Bring Your Pill Bottles!
There is an old Jewish blessing which says, “May you live to be 120.” This may actually be a realistic goal for many people one day. Healthcare for older adults is a daily news topic; however, discussions often exclude the mouth. Besides being older, Australians are keeping their teeth longer than ever before, making regular dental visits imperative.
One of the reasons we are able to look forward to a longer life is the advancement of medications that allow us to function even while living with a chronic condition. It is not uncommon for an adult over the age of 50 to be taking five different medications, a number of which can affect oral health. Your dentist needs to know about all your prescription medicine plus all over-the-counter medications, vitamins, and herbal preparations.
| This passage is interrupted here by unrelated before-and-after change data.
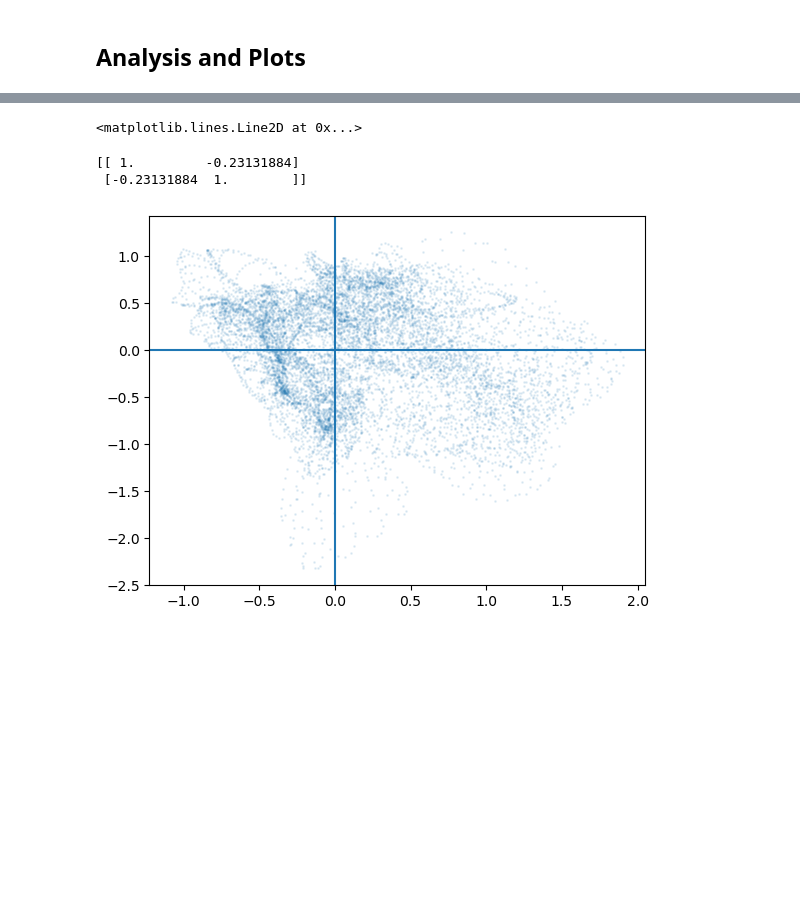
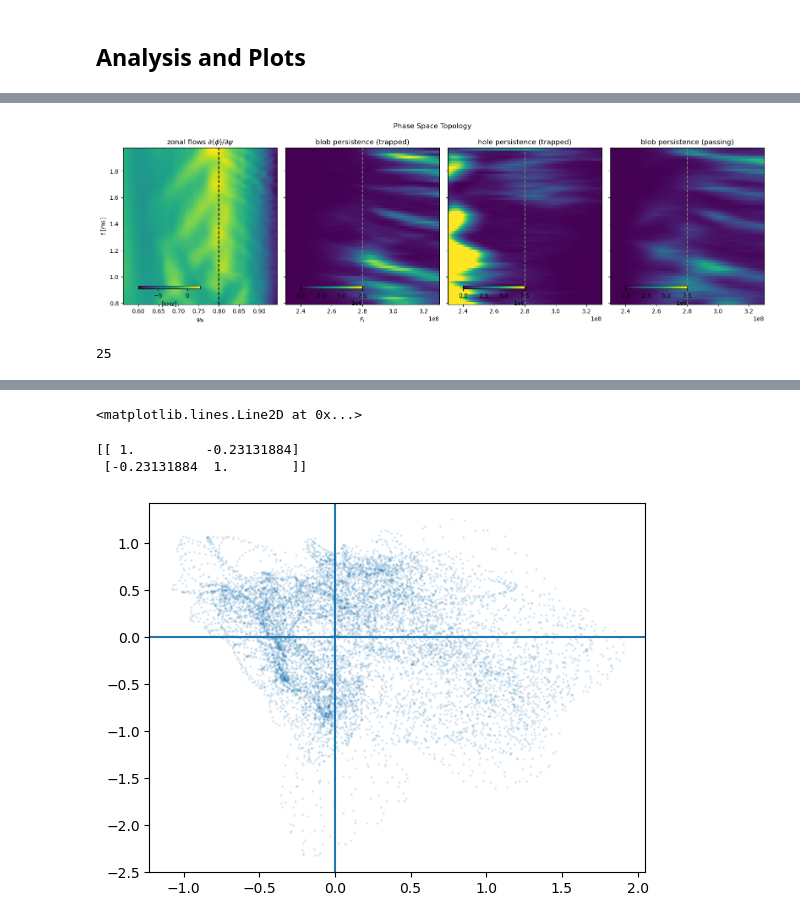
Before and after one commit to Maplenormandy/c1lgkt, a Jupyter notebook: bin/lco_analysis.ipynb, the cells around one changed output, grey strips where cells are left out. Saved outputs shown, nothing was run; the diff lists cells and outputs as text; code cells hidden in the pictures; blank space fills up the shorter version.

Commit message:
GUDHI persistence for f3d

```diff
--- a/bin/lco_analysis.ipynb
+++ b/bin/lco_analysis.ipynb
@@ -157,0 +260,50 @@ Text(0, 0.5, '$t$ [ms]')
+# %%
+# %% Topological plots
+
+fig, axs = plt.subplots(1, 4, sharey='all', figsize=(16,5))
+sind0 = (tind0 - 100)//5
+surf0 = 150
+surf1 = 230
+
+f_range = np.linspace(2.3e8, 3.3e8, 513)
+
+pc = axs[0].pcolormesh(zpot_psi[160:-30]/eq.psix, t[tind0-1:]*1e3, -zfield[tind0:,160:-30]*1e-3)
+axs[0].set_title(R'zonal flows $\partial \langle\phi\rangle / \partial \psi$')
+cax = axs[0].inset_axes([0.1, 0.1, 0.4, 0.02])
+plt.colorbar(pc, cax=cax, orientation='horizontal', label='[kHz]')
+
+pc = axs[1].pcolormesh(f_range, t[tind0-1::5]*1e3, s1_trapped_lower[sind0:,:], vmin=0, vmax=7.5e6)
+axs[1].set_title(R'blob persistence (trapped)')
+cax = axs[1].inset_axes([0.1, 0.1, 0.4, 0.02])
+plt.colorbar(pc, cax=cax, orientation='horizontal')
+
+pc = axs[2].pcolormesh(f_range, t[tind0-1::5]*1e3, s0_trapped_lower[sind0:,:], vmin=0, vmax=7.5e6)
+axs[2].set_title(R'hole persistence (trapped)')
+cax = axs[2].inset_axes([0.1, 0.1, 0.4, 0.02])
+plt.colorbar(pc, cax=cax, orientation='horizontal')
+
+pc = axs[3].pcolormesh(f_range, t[tind0-1::5]*1e3, s1_passing_lower[sind0:,:], vmin=0, vmax=7.5e6)
+axs[3].set_title(R'blob persistence (passing)')
+cax = axs[3].inset_axes([0.1, 0.1, 0.4, 0.02])
+plt.colorbar(pc, cax=cax, orientation='horizontal')
+
+axs[0].set_xlabel(R'$\psi_N$')
+axs[0].set_ylabel(R'$t$ [ms]')
+
+axs[1].set_xlabel(R'$F_i$')
+
+axs[0].axvline(geom.psi_surf[200]/eq.psix, color='k', linestyle='--')
+axs[1].axvline(2.8e8, color='tab:gray', linestyle='--')
+axs[2].axvline(2.8e8, color='tab:gray', linestyle='--')
+axs[3].axvline(2.8e8, color='tab:gray', linestyle='--')
+
+
+plt.suptitle('Persistent Homology in Phase Space')
+
+plt.tight_layout()
+# %% [output]
+[figure, added]
+# %%
+sind0
+# %% [output]
+25
```
Also changed, not shown: parts of 11 cells of this notebook, 1 other file.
The most common drug side effect on the oral cavity is dry mouth, which is called xerostomia. Without adequate saliva we are susceptible to decay, problems chewing, bad breath, gingivitis, alterations in taste, and sometimes difficulty in speaking. If you wear a denture or partial, these appliances will not fit as well. Yeast infections are also more likely to occur. Common drugs which cause xerostomia include antidepressants, sedatives and tranquilizers, antihistamines, and blood pressure medication. Drugs given for Parkinson’s Disease, seizures, and cancer therapy also cause dry mouth.
There are many prescription medications given to act as blood-thinners, but several non-prescription and herbal medications also can alter blood clotting and must be reported. Those would include ibuprofen or Aleve as well as aspirin and herbals such as ginger, gingko biloba, and garlic.
Your dentist needs to know the type of blood pressure medicine you are on. Many will interact with dental anesthesia. In addition, several types cause unwanted changes in the gum tissue that would be difficult to diagnose without knowledge of these medications.
I have only scratched the surface of how medications change your mouth. So, be safe and take your pill bottles with you when you visit your dentist!